UPDATE: @AnthonyBialy tweeted a story he found on the Fort Bragg, NC, training center for the horses. The HorseChannel.com post, “Military Mounts at Fort Bragg,” notes:

The rocky terrain found in remote areas of Afghanistan isn’t easy to traverse, even by jeep. Native horses become a mode of transportation. Pack animals, especially donkeys, also become familiar partners. For some of America’s elite troops, however, knowledge of horses and their four-legged relatives isn’t familiar territory. The first time they actually halter a horse, saddle it and ride it may be at Smith Lake Stables.

“That’s why the only horses we get, that the government buys, are what we call dead broke,” Rossignol says. “We can’t afford to have anyone get hurt.”

But there’s more to it than just learning about tacking up and riding a horse, Rossignol says. The troops also learn herd management and how to treat common equine health issues affecting equines.

“We teach them about anatomy and basic vet care,” he says. “That’s because many times these troops are working with the local people.”

That’s one side of the Special Forces that isn’t often seen by the Americans at home. In order to establish a good rapport with an agrarian or nomadic society, a Special Forces member might offer to help care for sick or injured animals owned by local peoples. It’s all part of spreading goodwill.

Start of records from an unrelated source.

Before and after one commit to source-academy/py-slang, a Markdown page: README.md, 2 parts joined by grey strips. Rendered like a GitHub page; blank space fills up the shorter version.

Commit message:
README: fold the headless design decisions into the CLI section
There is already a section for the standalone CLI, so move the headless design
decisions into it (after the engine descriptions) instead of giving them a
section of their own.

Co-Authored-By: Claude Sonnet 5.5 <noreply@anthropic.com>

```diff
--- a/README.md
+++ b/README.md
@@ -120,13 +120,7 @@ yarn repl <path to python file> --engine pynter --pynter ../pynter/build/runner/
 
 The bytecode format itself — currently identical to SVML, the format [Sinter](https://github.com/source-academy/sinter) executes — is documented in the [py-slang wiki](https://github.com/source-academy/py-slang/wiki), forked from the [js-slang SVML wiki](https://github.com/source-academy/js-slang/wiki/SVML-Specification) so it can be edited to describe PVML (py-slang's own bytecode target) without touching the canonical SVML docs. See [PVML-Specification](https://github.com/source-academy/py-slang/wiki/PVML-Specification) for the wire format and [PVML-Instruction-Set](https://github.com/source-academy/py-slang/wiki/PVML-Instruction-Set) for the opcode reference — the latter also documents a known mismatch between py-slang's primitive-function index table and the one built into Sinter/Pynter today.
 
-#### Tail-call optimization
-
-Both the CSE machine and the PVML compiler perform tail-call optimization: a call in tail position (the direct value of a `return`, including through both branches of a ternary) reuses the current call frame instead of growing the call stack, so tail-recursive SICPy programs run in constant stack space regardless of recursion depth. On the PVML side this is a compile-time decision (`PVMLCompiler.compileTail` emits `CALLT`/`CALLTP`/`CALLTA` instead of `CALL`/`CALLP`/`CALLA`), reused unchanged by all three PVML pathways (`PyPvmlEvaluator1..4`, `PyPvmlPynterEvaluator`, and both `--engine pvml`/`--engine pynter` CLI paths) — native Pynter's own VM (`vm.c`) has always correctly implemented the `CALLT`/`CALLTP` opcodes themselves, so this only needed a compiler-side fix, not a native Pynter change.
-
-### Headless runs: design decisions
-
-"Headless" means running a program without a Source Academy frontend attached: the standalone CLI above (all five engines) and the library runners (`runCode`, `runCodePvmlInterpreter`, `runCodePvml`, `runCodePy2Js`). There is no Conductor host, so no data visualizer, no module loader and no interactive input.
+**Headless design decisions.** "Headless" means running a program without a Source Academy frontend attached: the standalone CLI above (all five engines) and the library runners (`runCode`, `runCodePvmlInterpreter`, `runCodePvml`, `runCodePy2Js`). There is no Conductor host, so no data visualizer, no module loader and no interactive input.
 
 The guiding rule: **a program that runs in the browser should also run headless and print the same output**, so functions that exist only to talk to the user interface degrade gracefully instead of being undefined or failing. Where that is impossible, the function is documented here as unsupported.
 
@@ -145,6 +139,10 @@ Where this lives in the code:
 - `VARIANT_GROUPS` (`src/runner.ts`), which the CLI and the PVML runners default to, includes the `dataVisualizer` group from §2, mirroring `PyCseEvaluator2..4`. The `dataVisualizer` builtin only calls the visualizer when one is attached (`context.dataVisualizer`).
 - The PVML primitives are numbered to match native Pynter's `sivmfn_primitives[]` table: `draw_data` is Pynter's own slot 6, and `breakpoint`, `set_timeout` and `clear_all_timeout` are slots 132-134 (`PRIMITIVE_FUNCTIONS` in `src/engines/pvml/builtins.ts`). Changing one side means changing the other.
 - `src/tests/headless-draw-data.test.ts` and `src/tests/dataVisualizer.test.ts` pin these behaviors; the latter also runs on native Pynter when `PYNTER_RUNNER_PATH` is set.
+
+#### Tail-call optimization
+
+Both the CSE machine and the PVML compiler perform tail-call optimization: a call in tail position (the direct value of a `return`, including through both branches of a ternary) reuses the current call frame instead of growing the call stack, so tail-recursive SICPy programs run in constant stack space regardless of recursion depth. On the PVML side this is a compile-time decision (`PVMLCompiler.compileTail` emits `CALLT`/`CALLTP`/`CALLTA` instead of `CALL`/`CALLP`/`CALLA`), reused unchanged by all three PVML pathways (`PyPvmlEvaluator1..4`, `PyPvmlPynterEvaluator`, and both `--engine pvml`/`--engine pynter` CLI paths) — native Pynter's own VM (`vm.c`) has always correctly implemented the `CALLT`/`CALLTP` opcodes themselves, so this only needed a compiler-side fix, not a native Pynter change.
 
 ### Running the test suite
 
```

Yet despite the benefits of maintaining a select group of horses for military training, the horses associated with Fort Bragg have faced some budget cuts. Land originally used for pasture was deemed too valuable for grazing, and horses were moved from the actual military base to their current home at Smith Lake Stables, a few miles away.